The Georgia capital bills itself as the leader of the "New South," a robust economic engine transforming the turf below the Mason-Dixon line into a happening region. Fulton County, Atlanta's home, is ethnically diverse, with solid universities (Georgia Tech, Emory); a great airport; and thriving companies, including CNN, MindSpring, WebMD and Security First Network Bank.
For an insider's perspective, we talked to Evelina Shmukler, former technology reporter for the Atlanta Business Chronicle and current Atlanta correspondent for dbusiness.com, an online business-news service.
Why it's hot: "Low cost of living, relatively cheap labor and a growing number of angel investors," says Shmukler. "The state-funded tech incubator, Advanced Technology Development Center, is helping a bunch of young companies."
What's not so hot: "Still not enough investors and not enough of a risk-taking attitude among them," Shmukler says. Plus, "traffic is terrible."
Hot networking spot: According to Shmukler, "Red Herring's [http://www.redherring.com] Venture Market South brings out the investors."

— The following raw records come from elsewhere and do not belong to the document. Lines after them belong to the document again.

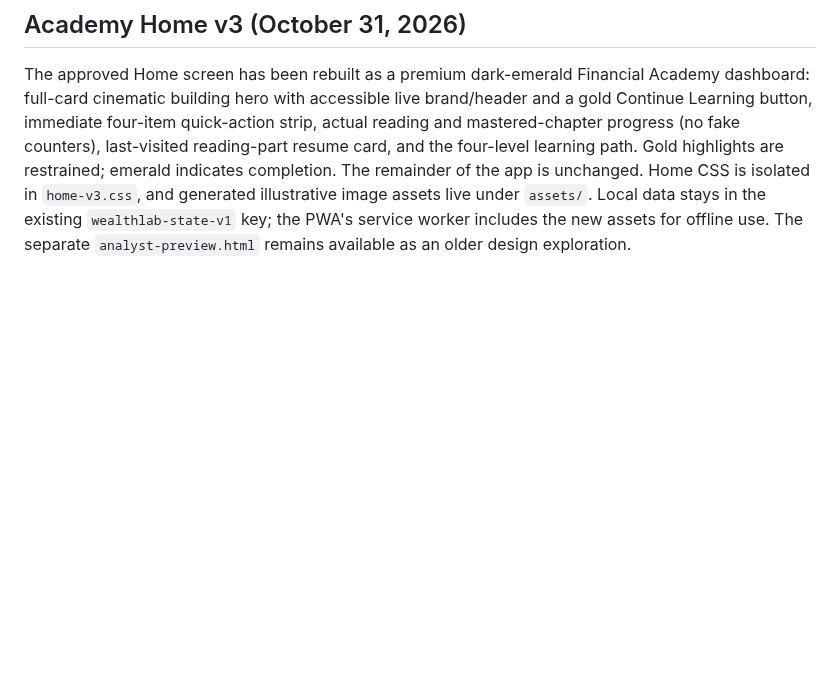
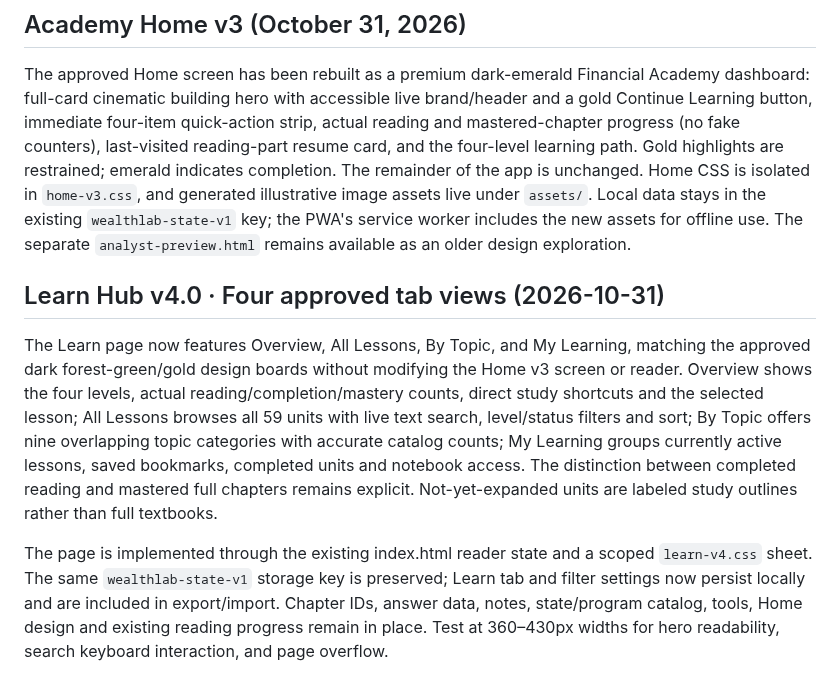
Before and after one commit to mvolkert84/wealth-lab, a Markdown page: README.md, the part around the change. GitHub-like rendering; blank space fills up the shorter version.

Commit message:
Document approved four-tab Wealth Lab Learn overview and state preservation

```diff
--- a/README.md
+++ b/README.md
@@ -76,3 +76,8 @@ The original browser storage key `wealthlab-state-v1` and the lesson IDs stay un
 ## Academy Home v3 (October 31, 2026)
 
 The approved Home screen has been rebuilt as a premium dark-emerald Financial Academy dashboard: full-card cinematic building hero with accessible live brand/header and a gold Continue Learning button, immediate four-item quick-action strip, actual reading and mastered-chapter progress (no fake counters), last-visited reading-part resume card, and the four-level learning path. Gold highlights are restrained; emerald indicates completion. The remainder of the app is unchanged. Home CSS is isolated in `home-v3.css`, and generated illustrative image assets live under `assets/`. Local data stays in the existing `wealthlab-state-v1` key; the PWA's service worker includes the new assets for offline use. The separate `analyst-preview.html` remains available as an older design exploration.
+
+## Learn Hub v4.0 · Four approved tab views (2026-10-31)
+The Learn page now features Overview, All Lessons, By Topic, and My Learning, matching the approved dark forest-green/gold design boards without modifying the Home v3 screen or reader. Overview shows the four levels, actual reading/completion/mastery counts, direct study shortcuts and the selected lesson; All Lessons browses all 59 units with live text search, level/status filters and sort; By Topic offers nine overlapping topic categories with accurate catalog counts; My Learning groups currently active lessons, saved bookmarks, completed units and notebook access. The distinction between completed reading and mastered full chapters remains explicit. Not-yet-expanded units are labeled study outlines rather than full textbooks.
+
+The page is implemented through the existing index.html reader state and a scoped `learn-v4.css` sheet. The same `wealthlab-state-v1` storage key is preserved; Learn tab and filter settings now persist locally and are included in export/import. Chapter IDs, answer data, notes, state/program catalog, tools, Home design and existing reading progress remain in place. Test at 360–430px widths for hero readability, search keyboard interaction, and page overflow.
```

Power eats: Hit the Silver Skillet near Georgia Tech for breakfast--"it's a greasy spoon popular with techies," says Shmukler. Another hot eatery: The OK Cafe--"you'll see venture capitalists, lawyers, even the governor."